For the past three years, the world’s third largest drug manufacturing company, Merck, has been facing a loss in earnings. In an effort to combat this, it is cutting costs by upwards of $4 billion in the next five years. Part of this will include closing five plants and laying off 7,000 of their 62,000 employees.
The company has been plagued with problems ever since it was forced to pull its controversial painkiller off the shelves last year. It is now battling 6,400 lawsuits, and is facing further problems. While Merck currently has a patent on a cholesterol treatment, the patent is set to run out next year, which could lead to further decline in revenue.
“[Investors look] at this as a short-term solution but would really like to see a long-term solution of sustainable drug franchises,” Scott Henry, analyst for Oppenheimer & Co., said. “There will have to be additional steps.”

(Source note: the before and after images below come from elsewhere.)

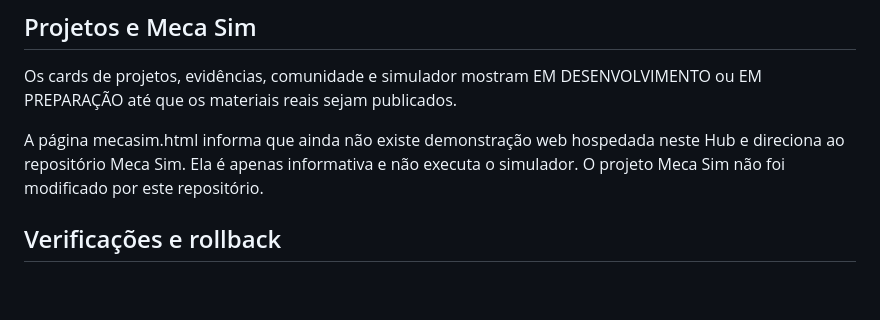
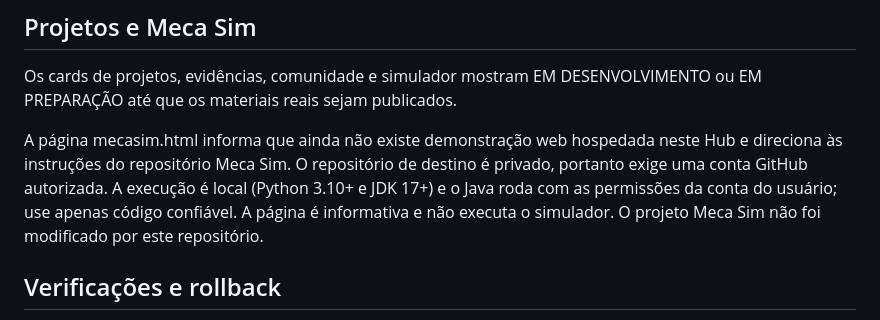
Before and after one commit to pabloinaciosilvestreinacio-collab/mecatiger-hub, a Markdown page: README.md, the part around the change. GitHub-like rendering; blank space fills up the shorter version.

Commit message:
docs: clarify private Meca Sim integration

```diff
--- a/README.md
+++ b/README.md
@@ -24,7 +24,7 @@ A chave publishable/anon usada no navegador é pública por natureza e depende d
 
 Os cards de projetos, evidências, comunidade e simulador mostram EM DESENVOLVIMENTO ou EM PREPARAÇÃO até que os materiais reais sejam publicados.
 
-A página mecasim.html informa que ainda não existe demonstração web hospedada neste Hub e direciona ao repositório Meca Sim. Ela é apenas informativa e não executa o simulador. O projeto Meca Sim não foi modificado por este repositório.
+A página mecasim.html informa que ainda não existe demonstração web hospedada neste Hub e direciona às instruções do repositório Meca Sim. O repositório de destino é privado, portanto exige uma conta GitHub autorizada. A execução é local (Python 3.10+ e JDK 17+) e o Java roda com as permissões da conta do usuário; use apenas código confiável. A página é informativa e não executa o simulador. O projeto Meca Sim não foi modificado por este repositório.
 
 ## Verificações e rollback
 
```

Pfizer Inc., which is the largest drug manufacturer, is also looking to cut costs over the next three years by $4 billion. GlaxoSmithKline, Plc and Wyeth are also discussing cost-cutting measures due to an increase in generic products.
“When you start seeing these big, big products coming off patent, there’s plenty for most of them to cut,” Les Funtleyder, health care strategist for Miller Tabak & Co., said. “It is quite possible that all of them have plenty more to cut if they want to.”
Merck Shares fell over three percent in just one day last week, and shares have declined 14% overall since Richard Clark took over for Raymond Gilmartin as CEO.
“I’m confident this first phase of the restructuring plan sets the course for us,” Clark said regarding the plant closures and employee layoffs.
There are expected to be about 3,500 cuts in the U.S., with the rest internationally, while there is no mention of where the plant closures will be.
It’s been a rough year for Merck, and I doubt the worst is over yet — especially with over 6,000 lawsuits pending.